- [WORK TASK]:
Exactly as written, print out each entry in the data, with no pictures.

★ ★ ★ ★

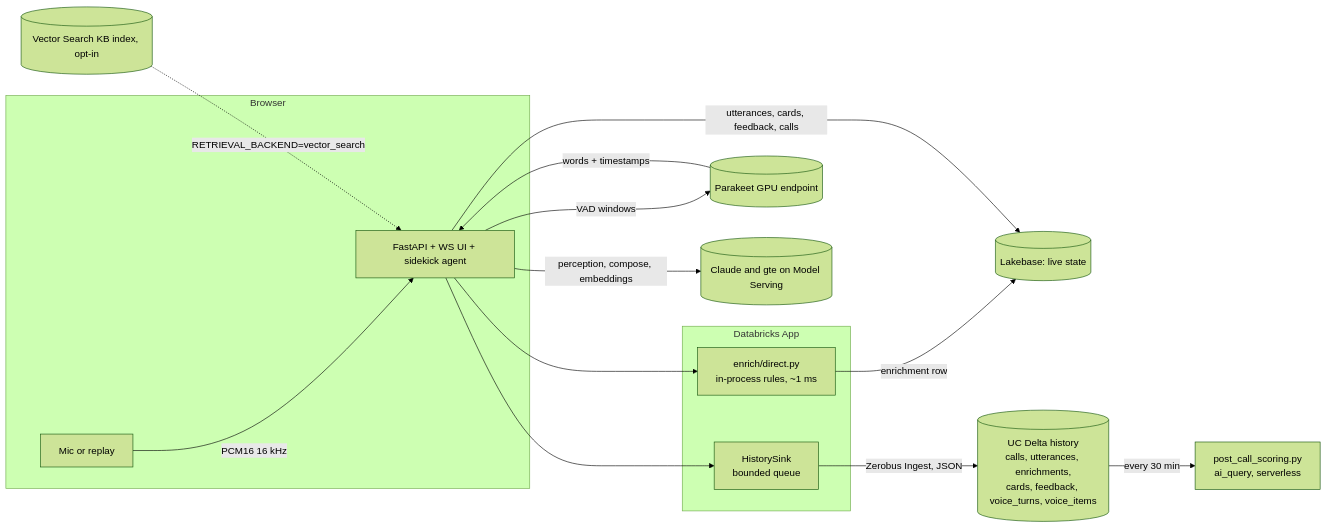
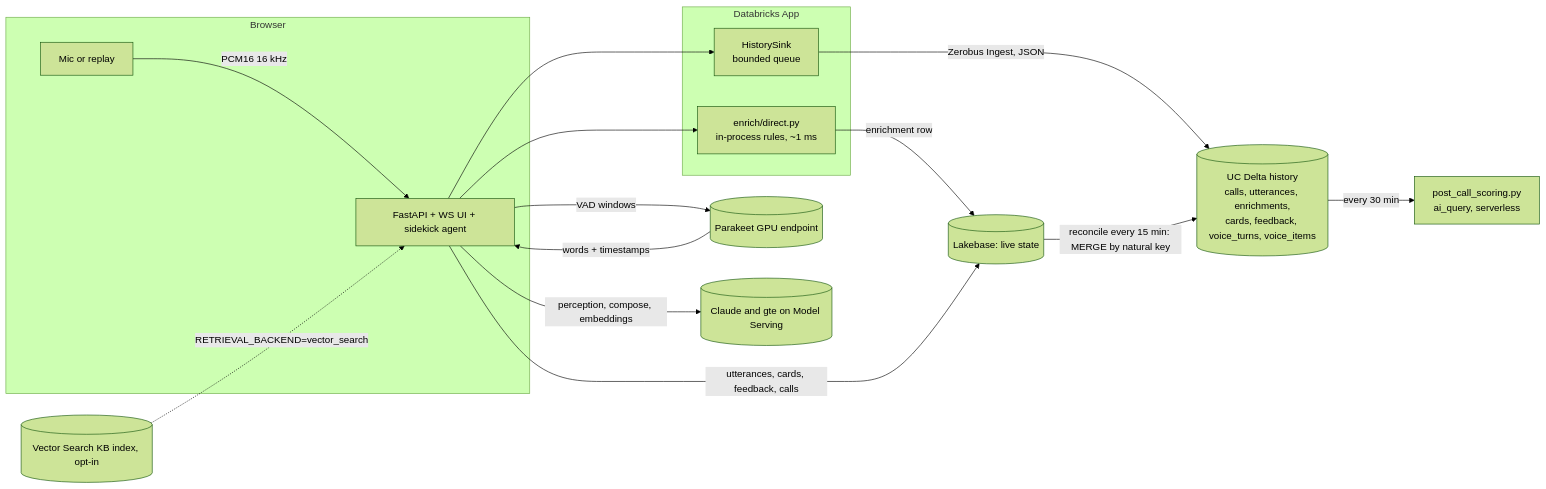
Before and after one commit to pbayne/realtime-apps-feature-demo: the diagram in README.md, drawn with Mermaid (forest theme). The commit also changed other lines of this file and 2 other files, not shown here.

First line of the commit message:
docs(history): document Lakebase reconcile

````diff
--- a/README.md
+++ b/README.md
@@ -30,21 +30,22 @@
 ```mermaid
 flowchart LR
   subgraph Browser
     MIC[Mic or replay] -->|PCM16 16 kHz| APP
   end
   subgraph Databricks App
     APP[FastAPI + WS UI + sidekick agent]
     ENR[enrich/direct.py<br/>in-process rules, ~1 ms]
     HS[HistorySink<br/>bounded queue]
     APP --> ENR
     APP --> HS
   end
   APP -->|VAD windows| STT[(Parakeet GPU endpoint)]
   STT -->|words + timestamps| APP
   ENR -->|enrichment row| LB[(Lakebase: live state)]
   APP -->|utterances, cards, feedback, calls| LB
   HS -->|Zerobus Ingest, JSON| UC[(UC Delta history<br/>calls, utterances, enrichments,<br/>cards, feedback, voice_turns, voice_items)]
+  LB -->|reconcile every 15 min: MERGE by natural key| UC
   APP -->|perception, compose, embeddings| LLM[(Claude and gte on Model Serving)]
   VS[(Vector Search KB index, opt-in)] -.->|RETRIEVAL_BACKEND=vector_search| APP
   UC -->|every 30 min| PCS[post_call_scoring.py<br/>ai_query, serverless]
 ```
````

★ ★ ★ ★

- [FINISHED EXERCISE]:
Before and after one commit to pbayne/realtime-apps-feature-demo: the diagram in README.md, drawn with Mermaid (forest theme). The commit also changed other lines of this file and 2 other files, not shown here.

First line of the commit message:
docs(history): document Lakebase reconcile

````diff
--- a/README.md
+++ b/README.md
@@ -30,21 +30,22 @@
 ```mermaid
 flowchart LR
   subgraph Browser
     MIC[Mic or replay] -->|PCM16 16 kHz| APP
   end
   subgraph Databricks App
     APP[FastAPI + WS UI + sidekick agent]
     ENR[enrich/direct.py<br/>in-process rules, ~1 ms]
     HS[HistorySink<br/>bounded queue]
     APP --> ENR
     APP --> HS
   end
   APP -->|VAD windows| STT[(Parakeet GPU endpoint)]
   STT -->|words + timestamps| APP
   ENR -->|enrichment row| LB[(Lakebase: live state)]
   APP -->|utterances, cards, feedback, calls| LB
   HS -->|Zerobus Ingest, JSON| UC[(UC Delta history<br/>calls, utterances, enrichments,<br/>cards, feedback, voice_turns, voice_items)]
+  LB -->|reconcile every 15 min: MERGE by natural key| UC
   APP -->|perception, compose, embeddings| LLM[(Claude and gte on Model Serving)]
   VS[(Vector Search KB index, opt-in)] -.->|RETRIEVAL_BACKEND=vector_search| APP
   UC -->|every 30 min| PCS[post_call_scoring.py<br/>ai_query, serverless]
 ```
````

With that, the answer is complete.